What is the Credit Guarantee Scheme?

The scheme is a Government initiative that was set up to encourage additional lending to commercially viable SMEs which, under normal lending criteria, are unable to obtain new or additional facilities from their bank. The scheme facilitates this by providing banks (current participating lenders are AIB, Bank of Ireland and Ulster Bank) with a Government-backed guarantee for 75% of the facility value. The scheme is intended to address three distinct barriers to lending;

  • Inadequacy of collateral,
  • where an SME is seeking to refinance due to its bank exiting the Irish market and there is insufficient collateral available to support this refinancing
  • Growing or expanding businesses which operate in sectors which are perceived as higher risk under current credit risk evaluation practices
Key Features of the Scheme:
  • Facilities of €10,000 up to €1m
  • Terms of up to 7 years
  • Term Loans, Demand Loans and Performance Bonds

State Aid rules apply to the scheme, full details of these available at

Who is eligible for the Scheme?

SMEs may be eligible if they:

  • Are involved in a commercial activity
  • Are a sole trader, partnership, franchise, co-operative or limited company
  • In the lender’s opinion have a viable business proposal
  • Are able to repay the facility

Some exclusions apply, full details of these at

SBCI Loans and the Credit Guarantee Scheme – can you do both?
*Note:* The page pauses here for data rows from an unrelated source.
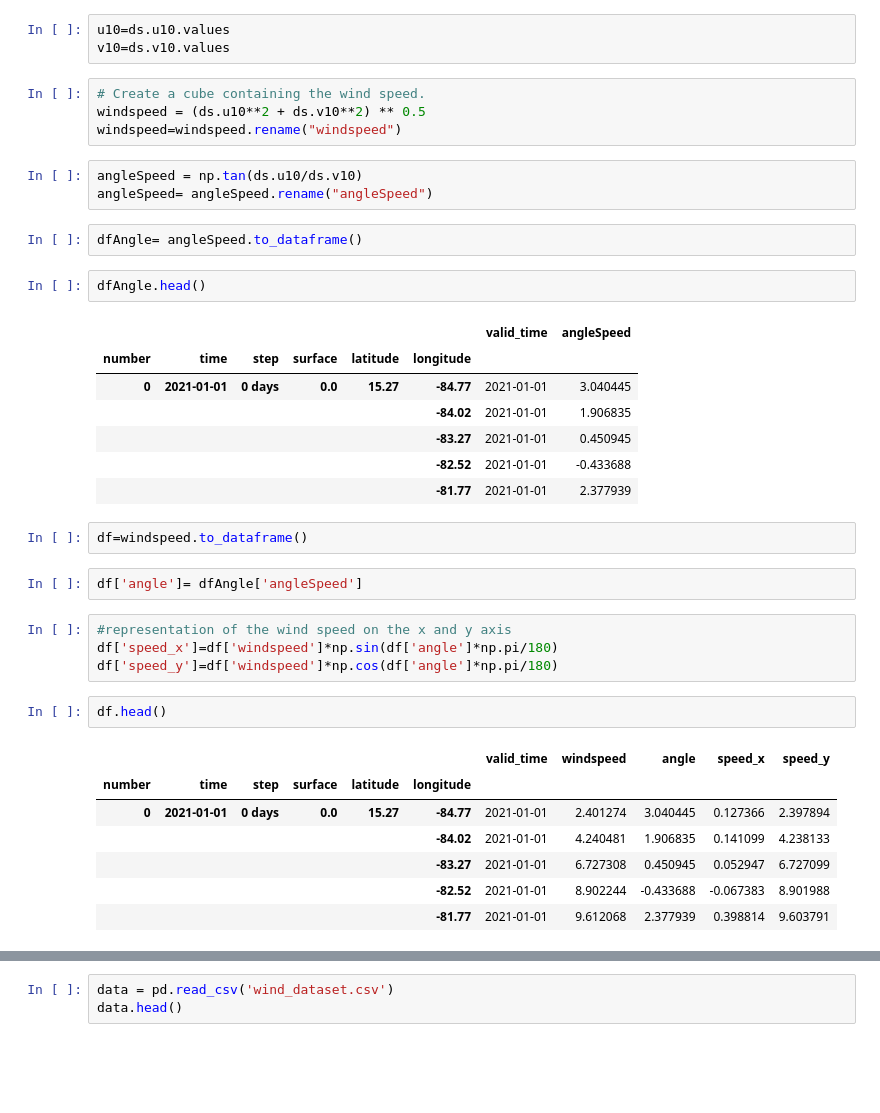
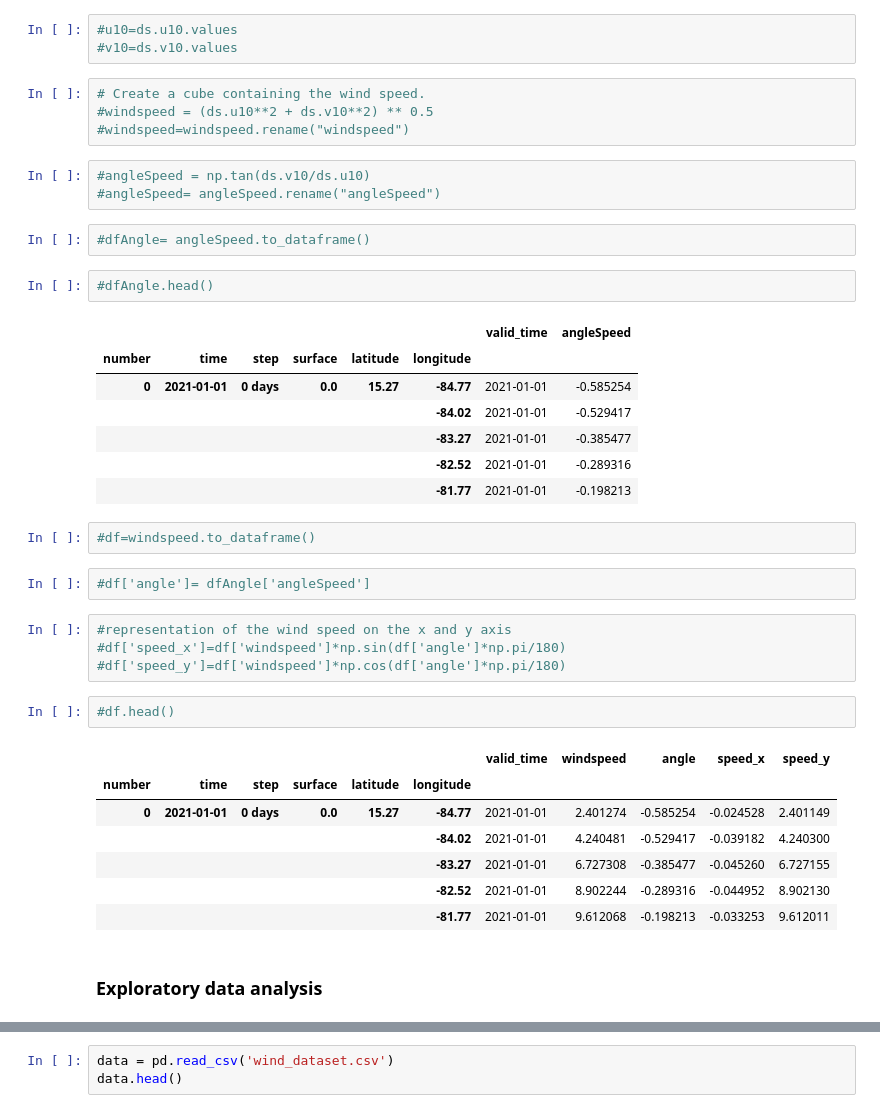
Before and after one commit to glohalo/wind_project, a Jupyter notebook: wind_project.ipynb, the cells around one changed output, grey strips where cells are left out. Cells and saved outputs as stored; diff of their text form; blank space fills up the shorter version.

```diff
--- a/wind_project.ipynb
+++ b/wind_project.ipynb
@@ -65,41 +33,43 @@ Data variables:
 # %%
-u10=ds.u10.values
-v10=ds.v10.values
+#u10=ds.u10.values
+#v10=ds.v10.values
 # %%
 # Create a cube containing the wind speed.
-windspeed = (ds.u10**2 + ds.v10**2) ** 0.5
-windspeed=windspeed.rename("windspeed")
+#windspeed = (ds.u10**2 + ds.v10**2) ** 0.5
+#windspeed=windspeed.rename("windspeed")
 # %%
-angleSpeed = np.tan(ds.u10/ds.v10)
-angleSpeed= angleSpeed.rename("angleSpeed")
+#angleSpeed = np.tan(ds.v10/ds.u10)
+#angleSpeed= angleSpeed.rename("angleSpeed")
 # %%
-dfAngle= angleSpeed.to_dataframe()
+#dfAngle= angleSpeed.to_dataframe()
 # %%
-dfAngle.head()
+#dfAngle.head()
 # %% [output]
 |  |  |  |  |  |  | valid_time | angleSpeed |
 | number | time | step | surface | latitude | longitude |  |  |
-| 0 | 2021-01-01 | 0 days | 0.0 | 15.27 | -84.77 | 2021-01-01 | 3.040445 |
-|  |  |  |  |  | -84.02 | 2021-01-01 | 1.906835 |
-|  |  |  |  |  | -83.27 | 2021-01-01 | 0.450945 |
-|  |  |  |  |  | -82.52 | 2021-01-01 | -0.433688 |
-|  |  |  |  |  | -81.77 | 2021-01-01 | 2.377939 |
+| 0 | 2021-01-01 | 0 days | 0.0 | 15.27 | -84.77 | 2021-01-01 | -0.585254 |
+|  |  |  |  |  | -84.02 | 2021-01-01 | -0.529417 |
+|  |  |  |  |  | -83.27 | 2021-01-01 | -0.385477 |
+|  |  |  |  |  | -82.52 | 2021-01-01 | -0.289316 |
+|  |  |  |  |  | -81.77 | 2021-01-01 | -0.198213 |
 # %%
-df=windspeed.to_dataframe()
+#df=windspeed.to_dataframe()
 # %%
-df['angle']= dfAngle['angleSpeed']
+#df['angle']= dfAngle['angleSpeed']
 # %%
 #representation of the wind speed on the x and y axis
-df['speed_x']=df['windspeed']*np.sin(df['angle']*np.pi/180)
-df['speed_y']=df['windspeed']*np.cos(df['angle']*np.pi/180)
+#df['speed_x']=df['windspeed']*np.sin(df['angle']*np.pi/180)
+#df['speed_y']=df['windspeed']*np.cos(df['angle']*np.pi/180)
 # %%
-df.head()
+#df.head()
 # %% [output]
 |  |  |  |  |  |  | valid_time | windspeed | angle | speed_x | speed_y |
 | number | time | step | surface | latitude | longitude |  |  |  |  |  |
-| 0 | 2021-01-01 | 0 days | 0.0 | 15.27 | -84.77 | 2021-01-01 | 2.401274 | 3.040445 | 0.127366 | 2.397894 |
-|  |  |  |  |  | -84.02 | 2021-01-01 | 4.240481 | 1.906835 | 0.141099 | 4.238133 |
-|  |  |  |  |  | -83.27 | 2021-01-01 | 6.727308 | 0.450945 | 0.052947 | 6.727099 |
-|  |  |  |  |  | -82.52 | 2021-01-01 | 8.902244 | -0.433688 | -0.067383 | 8.901988 |
-|  |  |  |  |  | -81.77 | 2021-01-01 | 9.612068 | 2.377939 | 0.398814 | 9.603791 |
+| 0 | 2021-01-01 | 0 days | 0.0 | 15.27 | -84.77 | 2021-01-01 | 2.401274 | -0.585254 | -0.024528 | 2.401149 |
+|  |  |  |  |  | -84.02 | 2021-01-01 | 4.240481 | -0.529417 | -0.039182 | 4.240300 |
+|  |  |  |  |  | -83.27 | 2021-01-01 | 6.727308 | -0.385477 | -0.045260 | 6.727155 |
+|  |  |  |  |  | -82.52 | 2021-01-01 | 8.902244 | -0.289316 | -0.044952 | 8.902130 |
+|  |  |  |  |  | -81.77 | 2021-01-01 | 9.612068 | -0.198213 | -0.033253 | 9.612011 |
+# %% [markdown]
+### Exploratory data analysis
 # %%
```
Also changed, not shown: parts of 49 cells of this notebook, 23 other files.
SMEs may avail of both an SBCI loan and the Credit Guarantee Scheme, subject to approval by the relevant lender. SMEs may apply for an SBCI loan, and if they are declined, or are offered a facility that does not meet their needs for the reasons detailed above, may be offered an SBCI loan under the Credit Guarantee Scheme. Using both products allows the SME to avail of lower cost SBCI funding while providing the assurance of the Credit Guarantee Scheme to the lender.

How much does the scheme cost?

The SME borrower pays a 2% annual premium to the Government in addition to the interest rate/fee charged by the bank. For the SME, the lower cost of the SBCI loan will partially offset the cost of the premium of the Credit Guarantee Scheme.

Who makes the credit decision?

Similar to SBCI funding, the lender is ultimately responsible for the credit decision. In the event of a decline the SME has the option of (1) using the lenders internal appeals mechanism and (2) if the original decline decision is upheld referring the decision to the Credit review Office

How to apply for the scheme

The scheme is available through SBCI on-lending partners, AIB, Bank of Ireland and Ulster Bank.

For additional information on other Government supports go to